BEGIN Records supplied

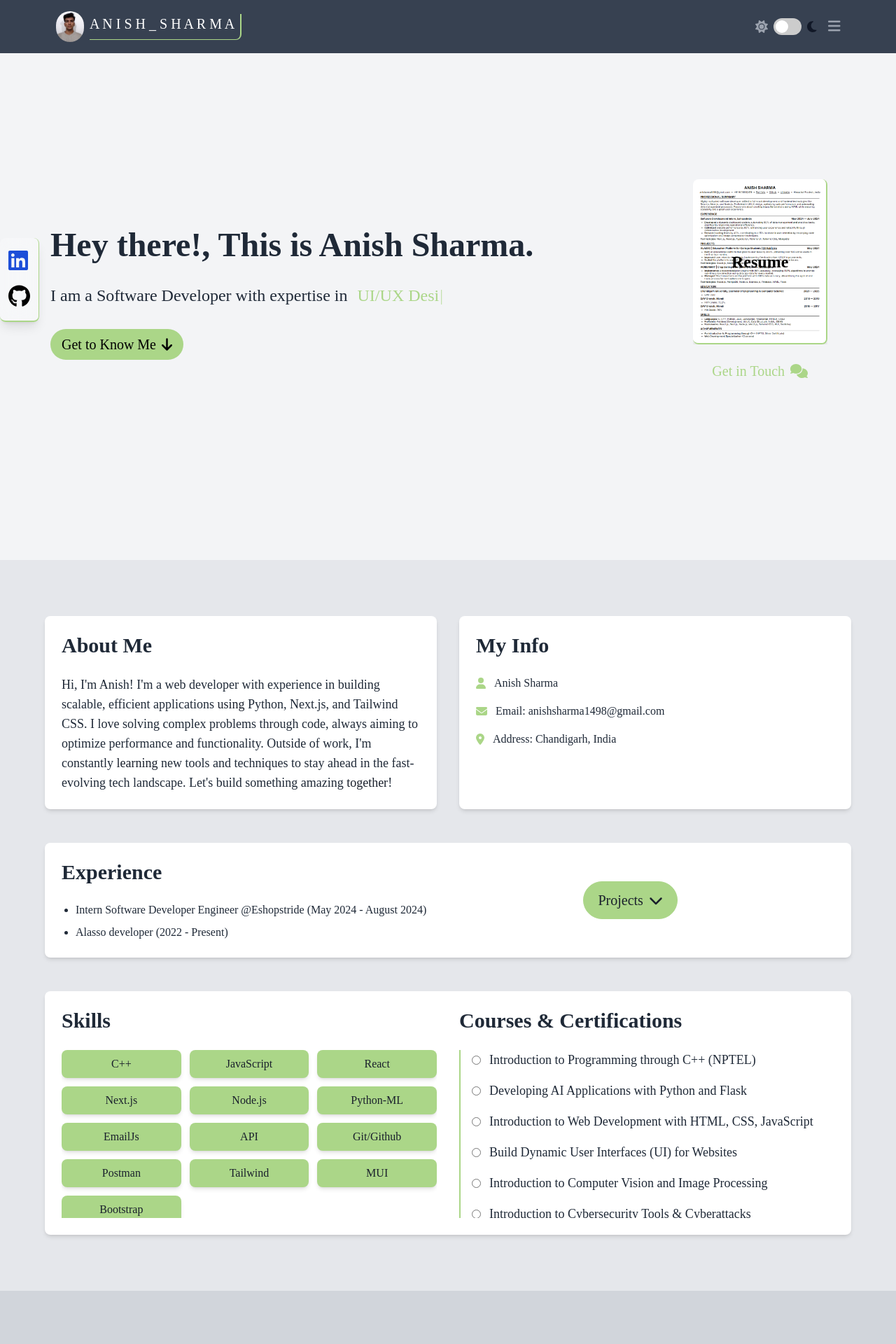
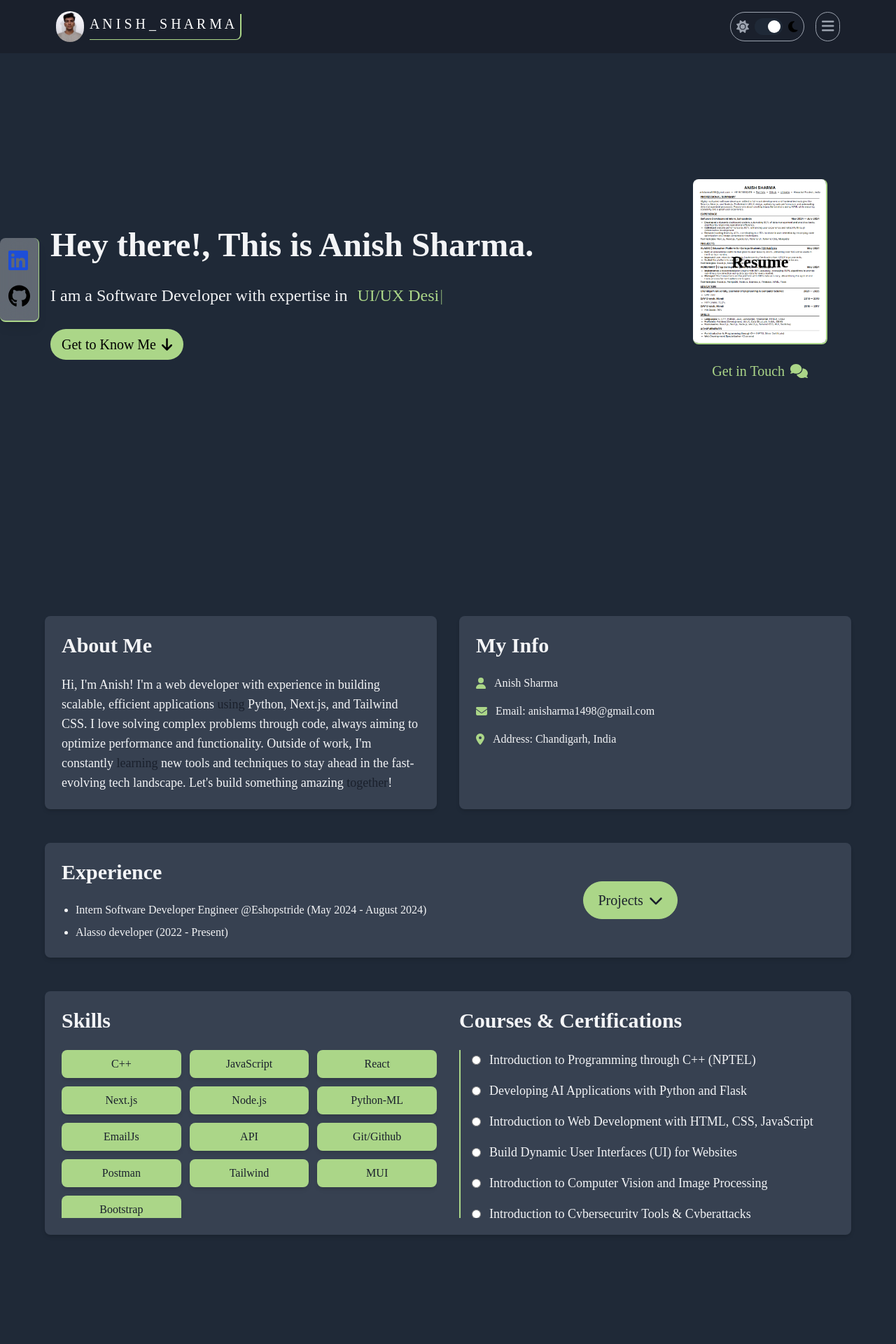
Before and after one commit to anisharma01/portfolio, a Next.js app: page / in a window 1280 px wide. Shown: the top 1920 px of the page at 70% size. Built offline with nearby package versions, Linux system fonts and the light colour scheme.

Commit message:
Update styles and content across About, Contact, Home, Navbar, Projects, and layout components

```diff
--- a/src/app/components/About.tsx
+++ b/src/app/components/About.tsx
@@ -21,7 +21,7 @@ export default function About() {
   };
 
   return (
-    <div id="about" className={`py-20 min-h-screen ${darkMode ? "bg-gray-800 text-gray-100" : "bg-gray-200 text-gray-800"} flex flex-col items-center`}>
+    <div id="about" className={`py-20 min-h-screen ${darkMode ? "bg-gray-800 text-gray-100" : "bg-gray-300 text-gray-800"} flex flex-col items-center`}>
       <div className="max-w-6xl w-full space-y-12">
         {/* About Me Section */}
         <div className="flex flex-col md:flex-row gap-8">
@@ -43,7 +43,7 @@ export default function About() {
               </p>
               <p className="flex items-center">
                 <FontAwesomeIcon icon={faEnvelope} className="mr-3 text-custom3" />
-                Email: anishsharma1498@gmail.com
+                Email: anisharma1498@gmail.com
               </p>
               <p className="flex items-center">
                 <FontAwesomeIcon icon={faMapMarkerAlt} className="mr-3 text-custom3" />
--- a/src/app/components/Contact.tsx
+++ b/src/app/components/Contact.tsx
@@ -43,7 +43,7 @@ export default function Contact() {
   };
 
   return (
-    <div id="contact" className={`min-h-screen ${darkMode ? "bg-gray-600" : "bg-gray-400"} flex flex-col items-center p-4 pt-20`}>
+    <div id="contact" className={`min-h-screen ${darkMode ? "bg-gray-600" : "bg-gray-300"} flex flex-col items-center p-4 pt-20`}>
       <ToastContainer />
       <div className="text-center mb-12 w-full max-w-4xl">
         <h2 className="text-2xl md:text-3xl font-bold mb-4" style={{ color: darkMode ? "#e2e8f0" : "#1a202c" }}>Contact Me</h2>
--- a/src/app/components/Home.tsx
+++ b/src/app/components/Home.tsx
@@ -18,7 +18,7 @@ export default function Home() {
   return (
     <div
       id="home"
-      className={`min-h-screen grid grid-cols-1 md:grid-cols-7 gap-8 items-center justify-center ${darkMode ? "bg-gray-800 text-gray-100" : "bg-gray-100 text-gray-800"} p-4 md:p-8 transition-colors duration-500 ease-in-out`}
+      className={`min-h-screen grid grid-cols-1 md:grid-cols-7 gap-8 items-center justify-center ${darkMode ? "bg-gray-800 text-gray-100" : "bg-gray-400 text-gray-800"} p-4 md:p-8 transition-colors duration-500 ease-in-out`}
     >
       {/* Left side: Social Icons + Text Section */}
       <div className="md:col-span-5 flex flex-col justify-center items-start space-y-8 m-5 md:ml-10">
--- a/src/app/components/Navbar.tsx
+++ b/src/app/components/Navbar.tsx
@@ -12,6 +12,8 @@ export default function Navbar() {
   const [isMenuOpen, setIsMenuOpen] = useState(false);
   const [showScrollButton, setShowScrollButton] = useState(false);
 
+  const toggleMenu = () => setIsMenuOpen((prev) => !prev);
+
   useEffect(() => {
     const handleScroll = () => {
       setShowScrollButton(window.scrollY > 100);
@@ -20,7 +22,6 @@ export default function Navbar() {
     return () => window.removeEventListener("scroll", handleScroll);
   }, []);
 
-  const toggleMenu = () => setIsMenuOpen((prev) => !prev);
   const scrollToTop = () => {
     window.scrollTo({ top: 0, behavior: 'smooth' });
   };
@@ -48,11 +49,11 @@ export default function Navbar() {
         {/* Right: Dark Mode Toggle and Hamburger Menu */}
         <div className="flex items-center space-x-4">
           {/* Dark Mode Toggle */}
-          <label className="dark-mode-switch flex items-center">
+          <label className="dark-mode-switch flex items-center border-1 border-gray-400 rounded-full p-2 cursor-pointer">
             <FontAwesomeIcon
               icon={faSun}
               size="lg"
-              className={`icon ${darkMode ? 'text-gray-800' : 'text-gray-400'}`}
+              className={`icon text-gray-400`}
             />
             <input
               type="checkbox"
@@ -64,12 +65,12 @@ export default function Navbar() {
             <FontAwesomeIcon
               icon={faMoon}
               size="lg"
-              className={`icon ${darkMode ? 'text-gray-400' : 'text-gray-900'}`}
+              className={`icon text-black`}
             />
           </label>
 
           {/* Hamburger Menu Button */}
-          <button onClick={toggleMenu} className="text-gray-400 hover:text-white z-30">
+          <button onClick={toggleMenu} className="text-gray-400 hover:text-white z-30 border-1 border-gray-400 rounded-full p-2">
             <FontAwesomeIcon icon={isMenuOpen ? faTimes : faBars} size="lg" />
           </button>
         </div>
--- a/src/app/components/Projects.tsx
+++ b/src/app/components/Projects.tsx
@@ -65,10 +65,11 @@ export default function Projects() {
   });
 
   return (
-    <div id="projects" className={`min-h-screen ${darkMode ? "bg-gray-800" : "bg-gray-300"} flex flex-col items-center p-5 pt-20`}>
+    <div id="projects" className={`min-h-screen ${darkMode ? "bg-gray-800" : "bg-gray-500"} flex flex-col items-center p-5 pt-20`}>
       <div className={`text-center mb-12 ${darkMode ? "text-custom5" : "text-custom1"}`}>
         <h2 className="text-3xl md:text-5xl font-bold mb-4">My Projects</h2>
         <p className="max-w-lg mx-auto">A showcase of my work in development...</p>
+        <p className="italic">*hover to know more*</p>
       </div>
 
       <div {...handlers} className="relative w-full md:w-4/5 lg:w-3/4 xl:w-2/3">
--- a/src/app/context/ThemeContext.tsx
+++ b/src/app/context/ThemeContext.tsx
@@ -9,13 +9,13 @@ interface ThemeContextProps {
 }
 
 const ThemeContext = createContext<ThemeContextProps>({
-  theme: "light",
+  theme: "dark",
   toggleTheme: () => {},
 });
 
 export const ThemeProvider: React.FC<{ children: React.ReactNode }> = ({ children }) => {
   // Read stored theme from localStorage (if any)
-  const storedTheme = (typeof window !== "undefined" && localStorage.getItem("theme")) as Theme || "light";
+  const storedTheme = (typeof window !== "undefined" && localStorage.getItem("theme")) as Theme || "dark";
   const [theme, setTheme] = useState<Theme>(storedTheme);
 
   useEffect(() => {
--- a/src/app/layout.tsx
+++ b/src/app/layout.tsx
@@ -4,7 +4,7 @@ import { ThemeProvider } from './context/ThemeContext';
 
 export const metadata = {
   title: "Anish' Portfolio",
-  description: "Anish Sharma's Portfolio",
+  description: "Anish Sharma's Portfolio Website",
 };
 
 type RootLayoutProps = {
```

END Records supplied

▶ **Action item**
Without the pictures, repeat every line of the material above exactly.

▶ **Answer to this task**
Before and after one commit to anisharma01/portfolio, a Next.js app: page / in a window 1280 px wide. Shown: the top 1920 px of the page at 70% size. Built offline with nearby package versions, Linux system fonts and the light colour scheme.

Commit message:
Update styles and content across About, Contact, Home, Navbar, Projects, and layout components

```diff
--- a/src/app/components/About.tsx
+++ b/src/app/components/About.tsx
@@ -21,7 +21,7 @@ export default function About() {
   };
 
   return (
-    <div id="about" className={`py-20 min-h-screen ${darkMode ? "bg-gray-800 text-gray-100" : "bg-gray-200 text-gray-800"} flex flex-col items-center`}>
+    <div id="about" className={`py-20 min-h-screen ${darkMode ? "bg-gray-800 text-gray-100" : "bg-gray-300 text-gray-800"} flex flex-col items-center`}>
       <div className="max-w-6xl w-full space-y-12">
         {/* About Me Section */}
         <div className="flex flex-col md:flex-row gap-8">
@@ -43,7 +43,7 @@ export default function About() {
               </p>
               <p className="flex items-center">
                 <FontAwesomeIcon icon={faEnvelope} className="mr-3 text-custom3" />
-                Email: anishsharma1498@gmail.com
+                Email: anisharma1498@gmail.com
               </p>
               <p className="flex items-center">
                 <FontAwesomeIcon icon={faMapMarkerAlt} className="mr-3 text-custom3" />
--- a/src/app/components/Contact.tsx
+++ b/src/app/components/Contact.tsx
@@ -43,7 +43,7 @@ export default function Contact() {
   };
 
   return (
-    <div id="contact" className={`min-h-screen ${darkMode ? "bg-gray-600" : "bg-gray-400"} flex flex-col items-center p-4 pt-20`}>
+    <div id="contact" className={`min-h-screen ${darkMode ? "bg-gray-600" : "bg-gray-300"} flex flex-col items-center p-4 pt-20`}>
       <ToastContainer />
       <div className="text-center mb-12 w-full max-w-4xl">
         <h2 className="text-2xl md:text-3xl font-bold mb-4" style={{ color: darkMode ? "#e2e8f0" : "#1a202c" }}>Contact Me</h2>
--- a/src/app/components/Home.tsx
+++ b/src/app/components/Home.tsx
@@ -18,7 +18,7 @@ export default function Home() {
   return (
     <div
       id="home"
-      className={`min-h-screen grid grid-cols-1 md:grid-cols-7 gap-8 items-center justify-center ${darkMode ? "bg-gray-800 text-gray-100" : "bg-gray-100 text-gray-800"} p-4 md:p-8 transition-colors duration-500 ease-in-out`}
+      className={`min-h-screen grid grid-cols-1 md:grid-cols-7 gap-8 items-center justify-center ${darkMode ? "bg-gray-800 text-gray-100" : "bg-gray-400 text-gray-800"} p-4 md:p-8 transition-colors duration-500 ease-in-out`}
     >
       {/* Left side: Social Icons + Text Section */}
       <div className="md:col-span-5 flex flex-col justify-center items-start space-y-8 m-5 md:ml-10">
--- a/src/app/components/Navbar.tsx
+++ b/src/app/components/Navbar.tsx
@@ -12,6 +12,8 @@ export default function Navbar() {
   const [isMenuOpen, setIsMenuOpen] = useState(false);
   const [showScrollButton, setShowScrollButton] = useState(false);
 
+  const toggleMenu = () => setIsMenuOpen((prev) => !prev);
+
   useEffect(() => {
     const handleScroll = () => {
       setShowScrollButton(window.scrollY > 100);
@@ -20,7 +22,6 @@ export default function Navbar() {
     return () => window.removeEventListener("scroll", handleScroll);
   }, []);
 
-  const toggleMenu = () => setIsMenuOpen((prev) => !prev);
   const scrollToTop = () => {
     window.scrollTo({ top: 0, behavior: 'smooth' });
   };
@@ -48,11 +49,11 @@ export default function Navbar() {
         {/* Right: Dark Mode Toggle and Hamburger Menu */}
         <div className="flex items-center space-x-4">
           {/* Dark Mode Toggle */}
-          <label className="dark-mode-switch flex items-center">
+          <label className="dark-mode-switch flex items-center border-1 border-gray-400 rounded-full p-2 cursor-pointer">
             <FontAwesomeIcon
               icon={faSun}
               size="lg"
-              className={`icon ${darkMode ? 'text-gray-800' : 'text-gray-400'}`}
+              className={`icon text-gray-400`}
             />
             <input
               type="checkbox"
@@ -64,12 +65,12 @@ export default function Navbar() {
             <FontAwesomeIcon
               icon={faMoon}
               size="lg"
-              className={`icon ${darkMode ? 'text-gray-400' : 'text-gray-900'}`}
+              className={`icon text-black`}
             />
           </label>
 
           {/* Hamburger Menu Button */}
-          <button onClick={toggleMenu} className="text-gray-400 hover:text-white z-30">
+          <button onClick={toggleMenu} className="text-gray-400 hover:text-white z-30 border-1 border-gray-400 rounded-full p-2">
             <FontAwesomeIcon icon={isMenuOpen ? faTimes : faBars} size="lg" />
           </button>
         </div>
--- a/src/app/components/Projects.tsx
+++ b/src/app/components/Projects.tsx
@@ -65,10 +65,11 @@ export default function Projects() {
   });
 
   return (
-    <div id="projects" className={`min-h-screen ${darkMode ? "bg-gray-800" : "bg-gray-300"} flex flex-col items-center p-5 pt-20`}>
+    <div id="projects" className={`min-h-screen ${darkMode ? "bg-gray-800" : "bg-gray-500"} flex flex-col items-center p-5 pt-20`}>
       <div className={`text-center mb-12 ${darkMode ? "text-custom5" : "text-custom1"}`}>
         <h2 className="text-3xl md:text-5xl font-bold mb-4">My Projects</h2>
         <p className="max-w-lg mx-auto">A showcase of my work in development...</p>
+        <p className="italic">*hover to know more*</p>
       </div>
 
       <div {...handlers} className="relative w-full md:w-4/5 lg:w-3/4 xl:w-2/3">
--- a/src/app/context/ThemeContext.tsx
+++ b/src/app/context/ThemeContext.tsx
@@ -9,13 +9,13 @@ interface ThemeContextProps {
 }
 
 const ThemeContext = createContext<ThemeContextProps>({
-  theme: "light",
+  theme: "dark",
   toggleTheme: () => {},
 });
 
 export const ThemeProvider: React.FC<{ children: React.ReactNode }> = ({ children }) => {
   // Read stored theme from localStorage (if any)
-  const storedTheme = (typeof window !== "undefined" && localStorage.getItem("theme")) as Theme || "light";
+  const storedTheme = (typeof window !== "undefined" && localStorage.getItem("theme")) as Theme || "dark";
   const [theme, setTheme] = useState<Theme>(storedTheme);
 
   useEffect(() => {
--- a/src/app/layout.tsx
+++ b/src/app/layout.tsx
@@ -4,7 +4,7 @@ import { ThemeProvider } from './context/ThemeContext';
 
 export const metadata = {
   title: "Anish' Portfolio",
-  description: "Anish Sharma's Portfolio",
+  description: "Anish Sharma's Portfolio Website",
 };
 
 type RootLayoutProps = {
```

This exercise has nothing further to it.